By Kathee Mierzejewski
If you’ve been wondering how to grow swiss chard (Beta vulgaris subsp. cicla), you probably enjoy greens tremendously. You get a lot of Vitamin A from dark leafy vegetables, and swiss chard is no exception. Swiss chard is actually a beet that really doesn’t produce a bulbous root. These wonderful plants do, however, produce many large, dark leaves that can have red, white or yellow stalks. These leaves are perfect in dishes that include greens.
How Do I Plant Swiss Chard?

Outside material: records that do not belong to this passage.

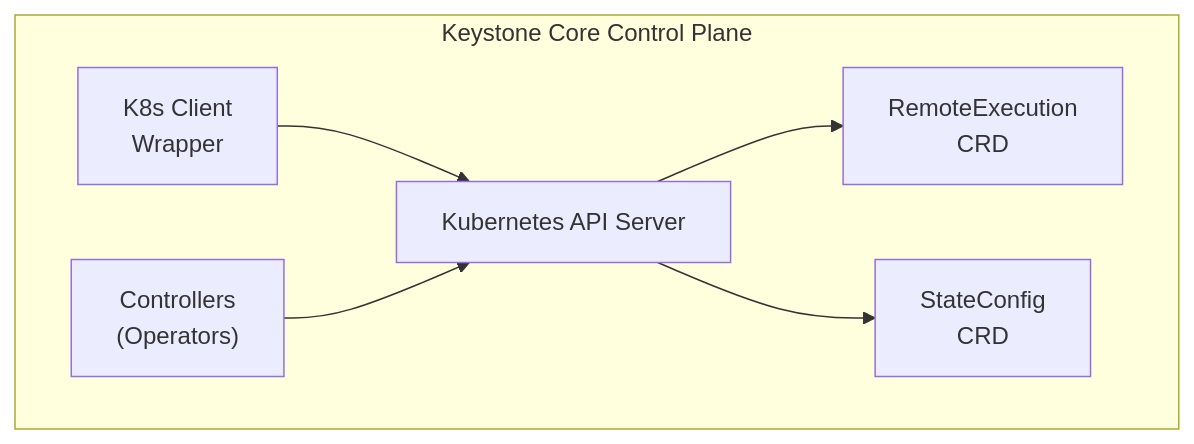
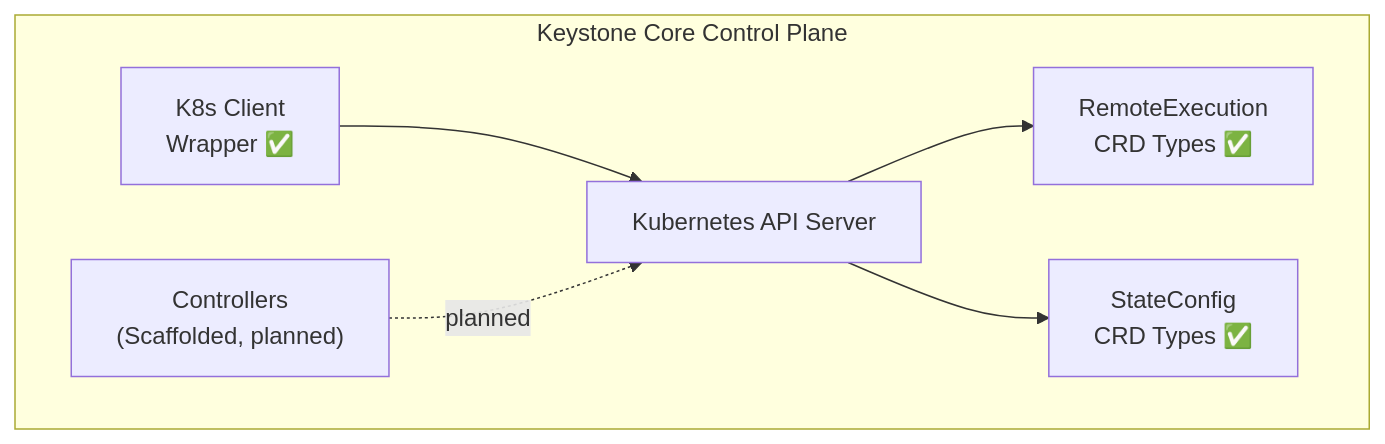
Before and after one commit to Spicer-Creek-Solutions-LLC/keystone-core: the diagram in docs/content/en/docs/concepts/kubernetes.md, drawn with Mermaid. The commit also changed other lines of this file and 3 other files, not shown here.

````diff
--- a/docs/content/en/docs/concepts/kubernetes.md
+++ b/docs/content/en/docs/concepts/kubernetes.md
@@ -14,12 +16,12 @@
 ```mermaid
 flowchart TB
     subgraph CP["Keystone Core Control Plane"]
-        KC["K8s Client<br>Wrapper"]
-        CT["Controllers<br>(Operators)"]
+        KC["K8s Client<br>Wrapper ✅"]
+        CT["Controllers<br>(Scaffolded, planned)"]
         KC --> API
-        CT --> API
+        CT -.->|planned| API
         API["Kubernetes API Server"]
-        API --> RE["RemoteExecution<br>CRD"]
-        API --> SC["StateConfig<br>CRD"]
+        API --> RE["RemoteExecution<br>CRD Types ✅"]
+        API --> SC["StateConfig<br>CRD Types ✅"]
     end
 ```
````
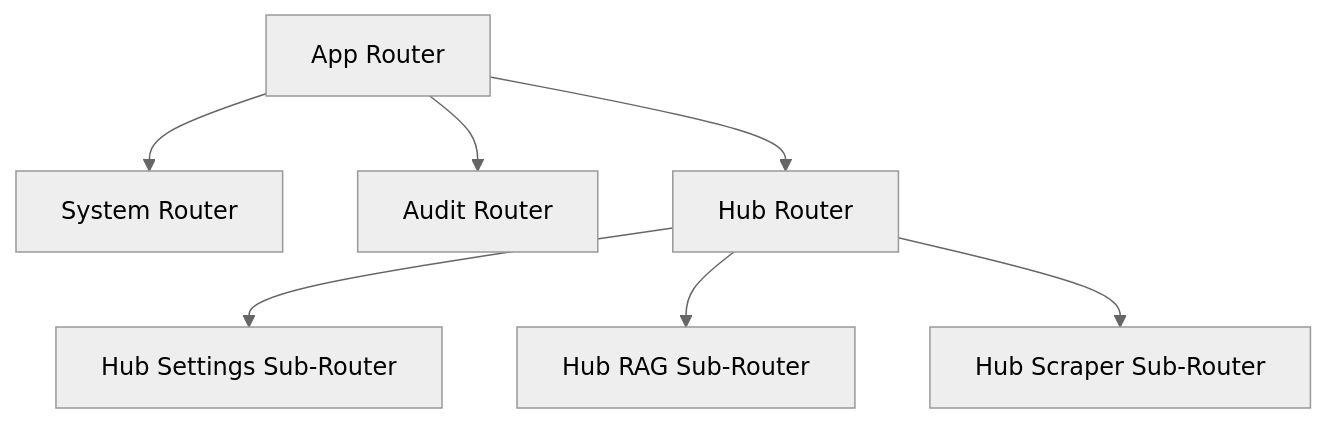
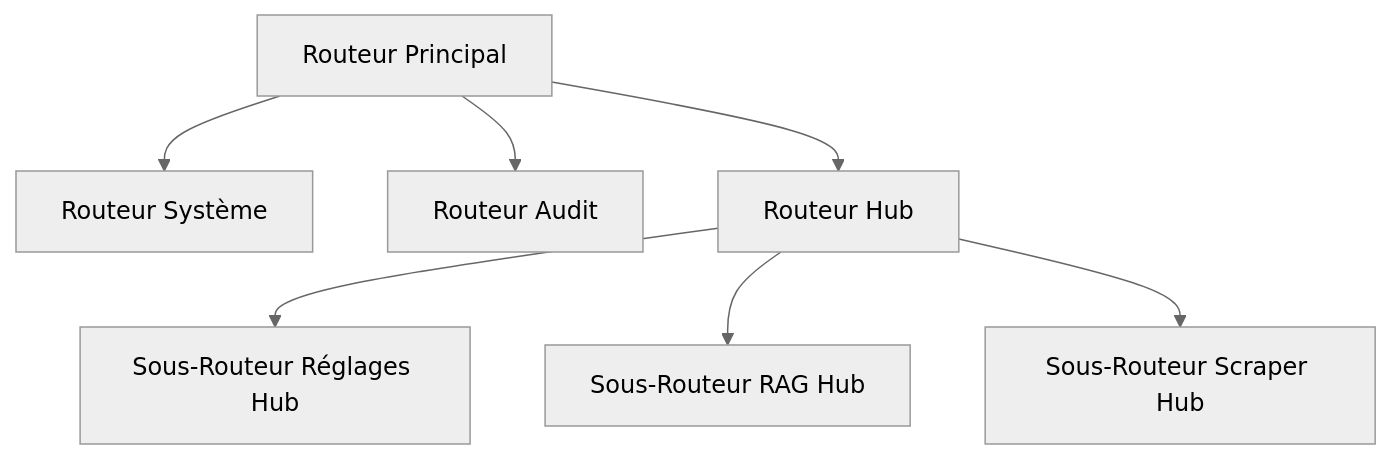
Before and after one commit to kchami77/rgaa-extractor: the diagram in docs/technical_sheets/01_core_infrastructure.md, drawn with Mermaid (neutral theme). The commit also changed other lines of this file and 4 other files, not shown here.

````diff
--- a/docs/technical_sheets/01_core_infrastructure.md
+++ b/docs/technical_sheets/01_core_infrastructure.md
@@ -12,9 +12,9 @@
 ```mermaid
 graph TD
-    App[App Router] --> System[System Router]
-    App --> Audit[Audit Router]
-    App --> Hub[Hub Router]
-    Hub --> HubSettings[Hub Settings Sub-Router]
-    Hub --> HubRAG[Hub RAG Sub-Router]
-    Hub --> HubScraper[Hub Scraper Sub-Router]
+    App[Routeur Principal] --> System[Routeur Système]
+    App --> Audit[Routeur Audit]
+    App --> Hub[Routeur Hub]
+    Hub --> HubSettings[Sous-Routeur Réglages Hub]
+    Hub --> HubRAG[Sous-Routeur RAG Hub]
+    Hub --> HubScraper[Sous-Routeur Scraper Hub]
 ```
````
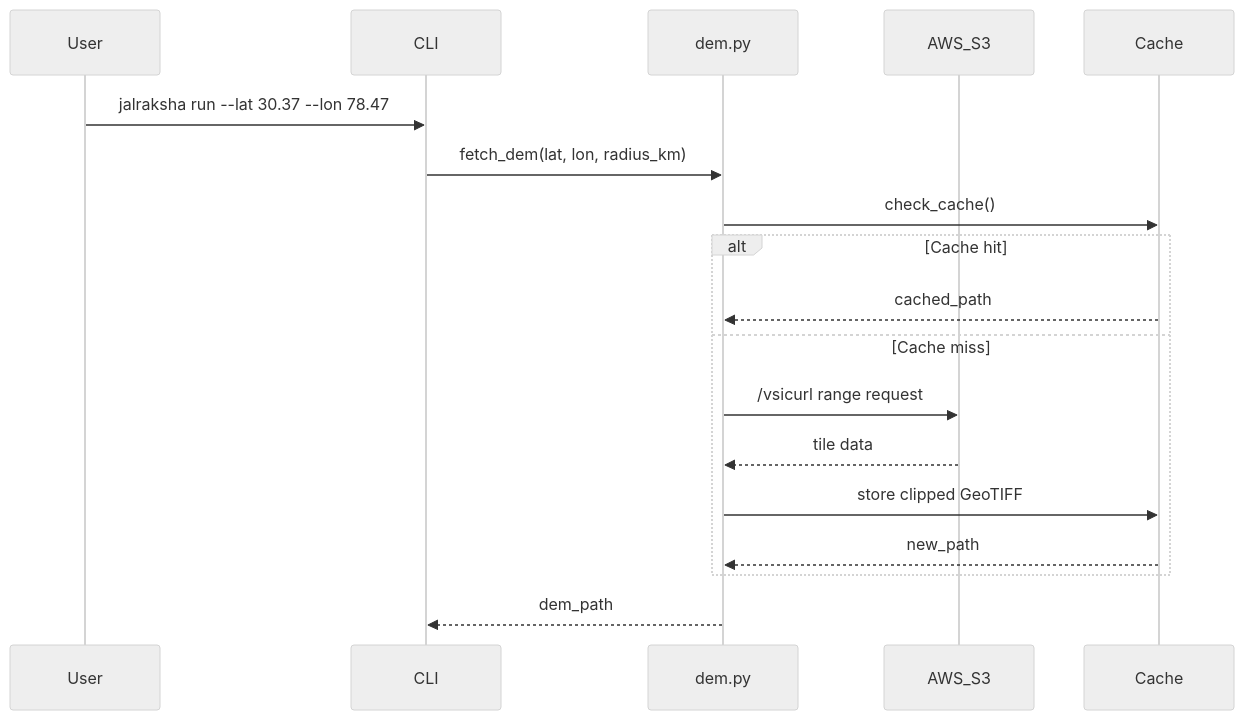
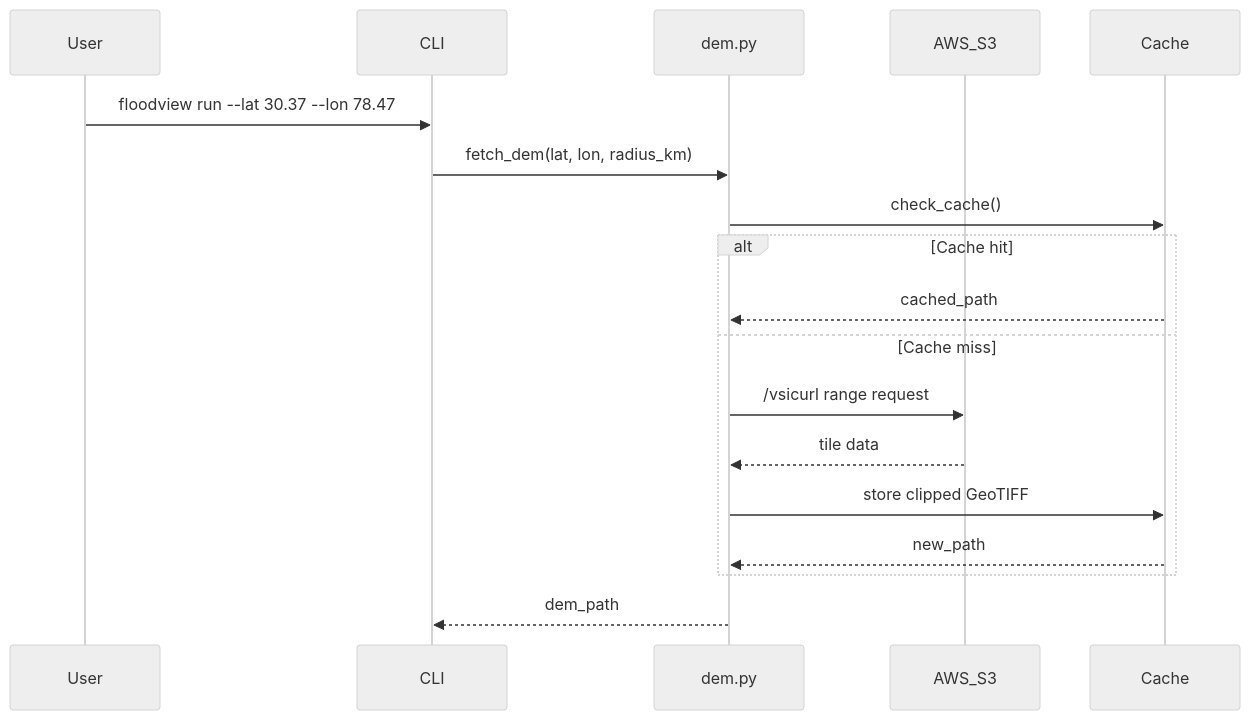
The second of 3 diagrams in report.md (SatyajeetChavan30/SIH-prototype), drawn with Mermaid (neutral theme) before and after one commit. The commit also changed other lines of this file and 207 other files, not shown here.

````diff
--- a/report.md
+++ b/report.md
@@ -549,21 +549,21 @@
 ```mermaid
 sequenceDiagram
     participant User
     participant CLI
     participant DEM_Fetch as dem.py
     participant AWS_S3
     participant Cache
     
-    User->>CLI: jalraksha run --lat 30.37 --lon 78.47
+    User->>CLI: floodview run --lat 30.37 --lon 78.47
     CLI->>DEM_Fetch: fetch_dem(lat, lon, radius_km)
     DEM_Fetch->>Cache: check_cache()
     alt Cache hit
         Cache-->>DEM_Fetch: cached_path
     else Cache miss
         DEM_Fetch->>AWS_S3: /vsicurl range request
         AWS_S3-->>DEM_Fetch: tile data
         DEM_Fetch->>Cache: store clipped GeoTIFF
         Cache-->>DEM_Fetch: new_path
     end
     DEM_Fetch-->>CLI: dem_path
 ```
````
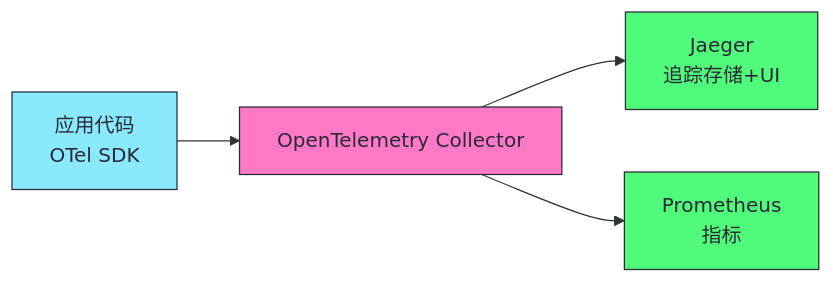
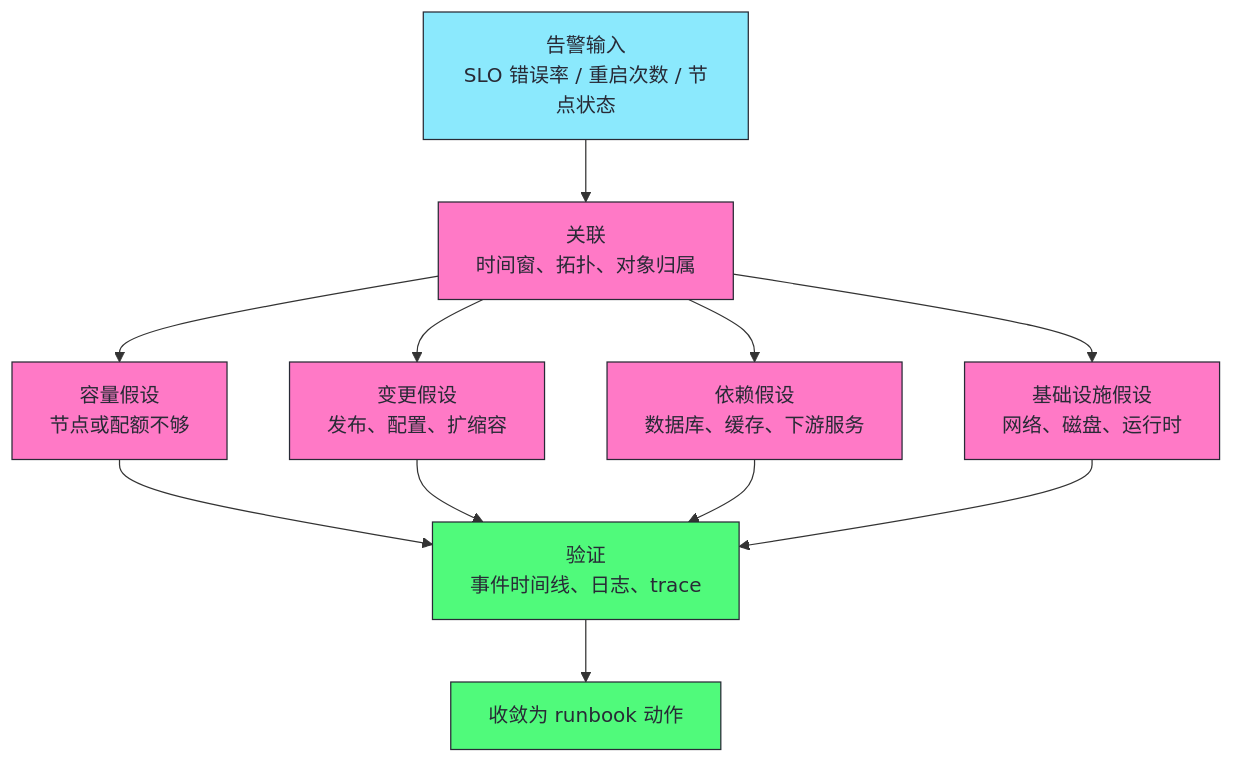
One commit to hpliStartAgain/my-brain changed the fourth of 5 diagrams in content/云原生/Kubernetes/Kubernetes架构深度剖析/17 集群可观测性与故障排查：监控、日志、追踪与诊断.md. Above: the diagram before and after it, drawn with Mermaid. The commit also changed other lines of this file and 259 other files, not shown here.

````diff
--- a/content/云原生/Kubernetes/Kubernetes架构深度剖析/17 集群可观测性与故障排查：监控、日志、追踪与诊断.md
+++ b/content/云原生/Kubernetes/Kubernetes架构深度剖析/17 集群可观测性与故障排查：监控、日志、追踪与诊断.md
@@ -260,16 +374,21 @@
 ```mermaid
 %%{init: {'theme': 'dracula'}}%%
-graph LR
-    App["应用代码<br/>OTel SDK"] --> OTel["OpenTelemetry Collector"]
-    OTel --> Jaeger["Jaeger<br/>追踪存储+UI"]
-    OTel --> Prom["Prometheus<br/>指标"]
+graph TD
+    A["告警输入<br/>SLO 错误率 / 重启次数 / 节点状态"] --> C["关联<br/>时间窗、拓扑、对象归属"]
+    C --> H1["容量假设<br/>节点或配额不够"]
+    C --> H2["变更假设<br/>发布、配置、扩缩容"]
+    C --> H3["依赖假设<br/>数据库、缓存、下游服务"]
+    C --> H4["基础设施假设<br/>网络、磁盘、运行时"]
+    H1 --> V["验证<br/>事件时间线、日志、trace"]
+    H2 --> V
+    H3 --> V
+    H4 --> V
+    V --> R["收敛为 runbook 动作"]
 
-    classDef app fill:#8be9fd,stroke:#282a36,color:#282a36
-    classDef otel fill:#ff79c6,stroke:#282a36,color:#282a36
-    classDef jaeger fill:#50fa7b,stroke:#282a36,color:#282a36
-    classDef prom fill:#50fa7b,stroke:#282a36,color:#282a36
-    class App app
-    class OTel otel
-    class Jaeger jaeger
-    class Prom prom
+    classDef inp fill:#8be9fd,stroke:#282a36,color:#282a36
+    classDef mid fill:#ff79c6,stroke:#282a36,color:#282a36
+    classDef out fill:#50fa7b,stroke:#282a36,color:#282a36
+    class A inp
+    class C,H1,H2,H3,H4 mid
+    class V,R out
 ```
````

One of the best tips for growing swiss chard is to plant the seed early. By early, this means getting the seeds planted in early to mid spring. There are no swiss chard planting dates that are exact and no exact rules on how to grow swiss chard. Watch and make sure all signs of frost are over because the soil has to be at least 50 F. (10 C.) for the seeds to germinate. It should also be loose and well draining. Locate the plants in a full sun to partially shaded area of the garden.
Another good tip for growing swiss chard is to plant the swiss chard seeds directly into the ground about ¼ to ¾ inches deep. You can put eight to ten seeds per foot of row planted. Once the plants grow and are a couple of inches tall, thin them to about four to six inches apart.
When the growing swiss chard plants are 9 to 12 inches tall, you can start harvesting them. Swiss chard harvesting, however, the first time around should include picking the whole plant and throwing away the root. Swiss chard harvesting this way ensures enough space for the remaining plants to fully grow.
So long as your swiss chard has been given sufficient water, they can grow to two feet in a season. Plant your swiss chard among other winter vegetables like carrots, turnips, spinach and parsnips. These things all go well together on a winter Sunday dinner table with a good roast.
Late in the fall when you want some swiss chard, harvesting it along with other winter vegetables for the Sunday table is a fresh way to serve your family a decent dinner. Enjoy fresh swiss chard until the first frost.